Astronomers have discovered the largest known comet, and it’s about a thousand times more massive than others.
Comet Bernardinelli-Bernstein, so named because it was found by University of Pennsylvania department of physics and astronomy graduate student Pedro Bernardinelli and Professor Gary Bernstein, is between 62 to 124 miles (100 to 200 kilometers) across. The team announced the discovery in June.
This unusual comet will make its closest approach to our sun in 2031, but you’ll likely need a large amateur telescope to see it.
The giant comet, also known as C/2014 UN271, is from the outskirts of our solar system and has been making its way toward our sun for millions of years. This is also the most distant comet to be discovered on its inbound journey, which will provide scientists a chance to observe and study it for years to come.
Comet Bernardinelli-Bernstein was found in six years of data collected by the Dark Energy Camera, which is located on the Víctor M. Blanco 4-meter Telescope at Cerro Tololo Inter-American Observatory in Chile. The data collected by this camera feeds into The Dark Energy Survey, a collaboration of more than 400 scientists across seven countries and 25 institutions.
The camera, also known as DECam, is helping to map 300 million galaxies across the night sky—but it also captures glimpses of comets and trans-Neptunian objects, or icy celestial bodies that reside along the outskirts of the solar system, beyond Neptune’s orbit.
Bernardinelli and Bernstein used algorithms at the National Center for Supercomputing Applications at the University of Illinois at Urbana-Champaign to identify trans-Neptunian objects. During their work, the astronomers traced 32 detections to one object.
Comets are icy relics that were kicked out of the solar system when the giant planets formed and migrated to their current configurations. As comets approach our sun during their orbits, their ice evaporates, creating their signature appearance.
Comets include a nucleus or the solid “dirty snowball” at its center. Comas are the gaseous clouds that form around the nucleus as the comet’s ice evaporates. The evaporating gas and dust are pushed behind the comet as well, creating two tails illuminated by sunlight. These tails can be hundreds or even millions of miles in length.
Images of the object taken between 2014 and 2018 did not show a cometary tail. But within the past three years, the object grew a tail, which officially makes it Comet Bernardinelli-Bernstein.
Observations made using the Las Cumbres Observatory network of telescopes around the globe helped confirm the status of the active comet.

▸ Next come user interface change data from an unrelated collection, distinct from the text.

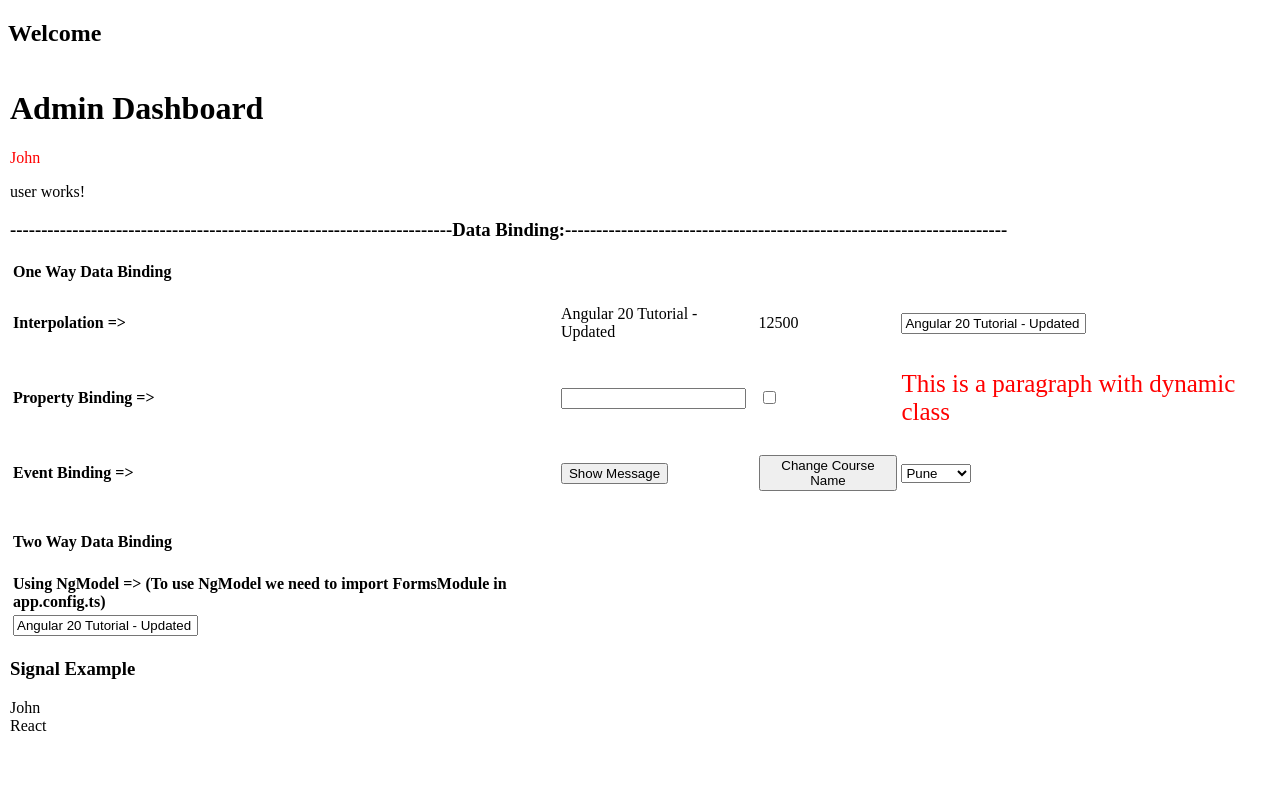
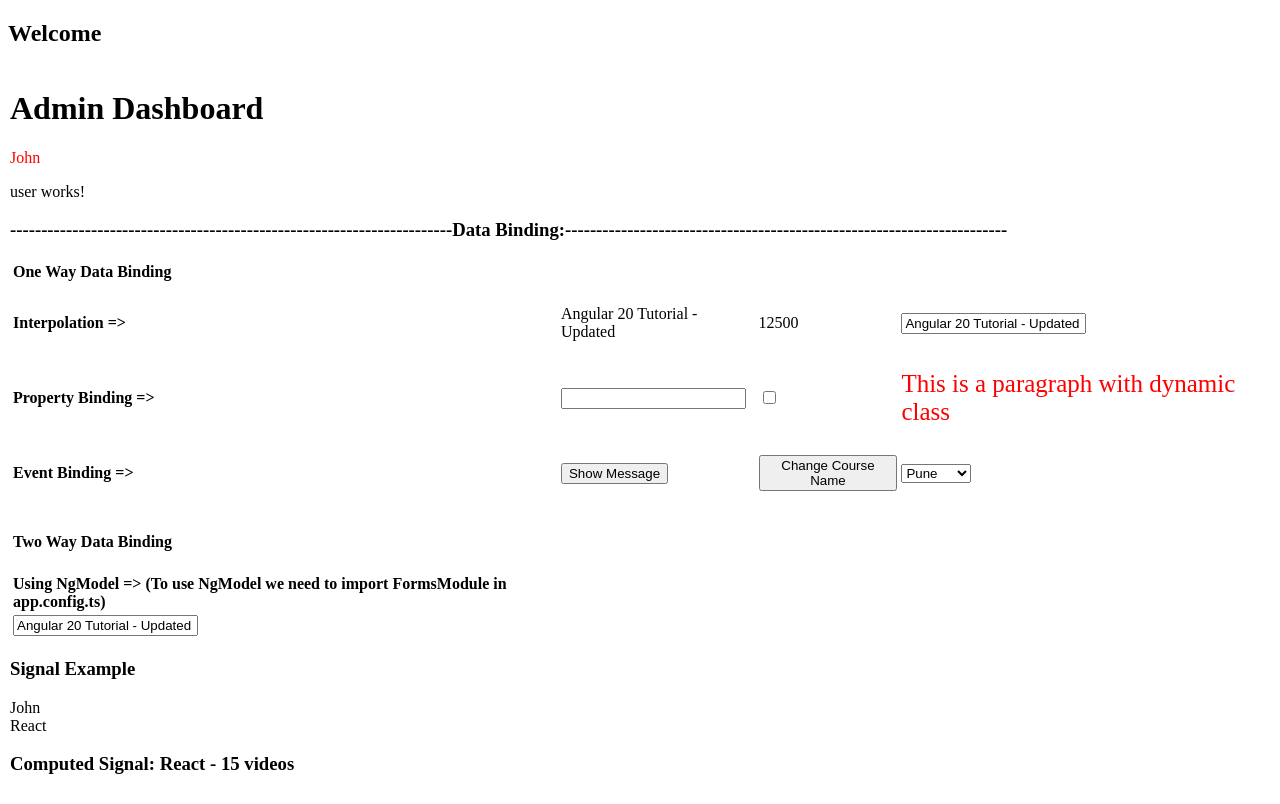
Before and after one commit to Harsh170699/Angularv20Practice, an Angular app: page / in a window 1280 px wide. Built offline with nearby package versions, Linux system fonts and the light colour scheme.

Commit message:
4.1. Signals in Angular - Computed Signals

```diff
--- a/src/app/components/signal-example/signal-example.html
+++ b/src/app/components/signal-example/signal-example.html
@@ -6,3 +6,7 @@
 <br>
 
 <span>{{courseName()}}</span>
+
+<br>
+
+<h3>Computed Signal: {{courseDetails()}}</h3>
--- a/src/app/components/signal-example/signal-example.ts
+++ b/src/app/components/signal-example/signal-example.ts
@@ -1,4 +1,4 @@
-import { Component, signal } from '@angular/core';
+import { Component, computed, signal } from '@angular/core';
 
 @Component({
   selector: 'app-signal-example',
@@ -15,6 +15,13 @@ export class SignalExample {
 
   courseDuration = signal("15 videos")
 
+  // Computed Signal: A computed signal is a signal that is derived from other signals.
+  // It automatically updates when any of the signals it depends on change.
+  // Computed Signal value cannot be directly set, it is derived from other signals.
+  courseDetails = computed(() => {
+    return this.courseName() + " - " + this.courseDuration()
+  })
+
   constructor() {
     this.firstName = 'John';
     console.log('First name changed to:', this.firstName);
```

“Since we’re a team based all around the world, it just happened that it was my afternoon, while the other folks were asleep. The first image had the comet obscured by a satellite streak, and my heart sank. But then the others were clear enough and gosh: there it was, definitely a beautiful little fuzzy dot, not at all crisp like its neighboring stars!” said Michele Bannister, astronomer at the University of Canterbury in New Zealand, in a statement.
The comet’s journey started over 3.7 trillion miles (6 trillion kilometers) away from the sun, or 40,000 astronomical units. The distance between Earth and the sun is one astronomical unit. For reference, Pluto is 39 astronomical units from the sun.
The comet came from the Oort Cloud of objects, an isolated group of icy objects that are more distant than anything else in our solar system. Scientists believe this is where comets come from, but they have never actually observed an object within the Oort Cloud.
The Oort Cloud is located between 2,000 and 100,000 astronomical units from the sun. Eventually, NASA spacecraft like Voyager 1 and 2, as well as New Horizons will reach the Oort Cloud. But by the time they do, their power sources will have been dead for centuries.
Comet Bernardinelli-Bernstein is currently about 1.8 billion miles (3 billion kilometers) away—about the distance of Uranus from the sun—and at its closest point in 2031, it will be just a bit more than Saturn’s distance to the sun.
“We have the privilege of having discovered perhaps the largest comet ever seen—or at least larger than any well-studied one—and caught it early enough for people to watch it evolve as it approaches and warms up,” Bernstein said in a statement. “It has not visited the planets in more than 3 million years.”
This unusual opportunity to study an inbound comet will allow astronomers a chance to better understand the origin and composition of the comet. It may be just one of many giant comets originating in the Oort Cloud.
By Ashley Strickland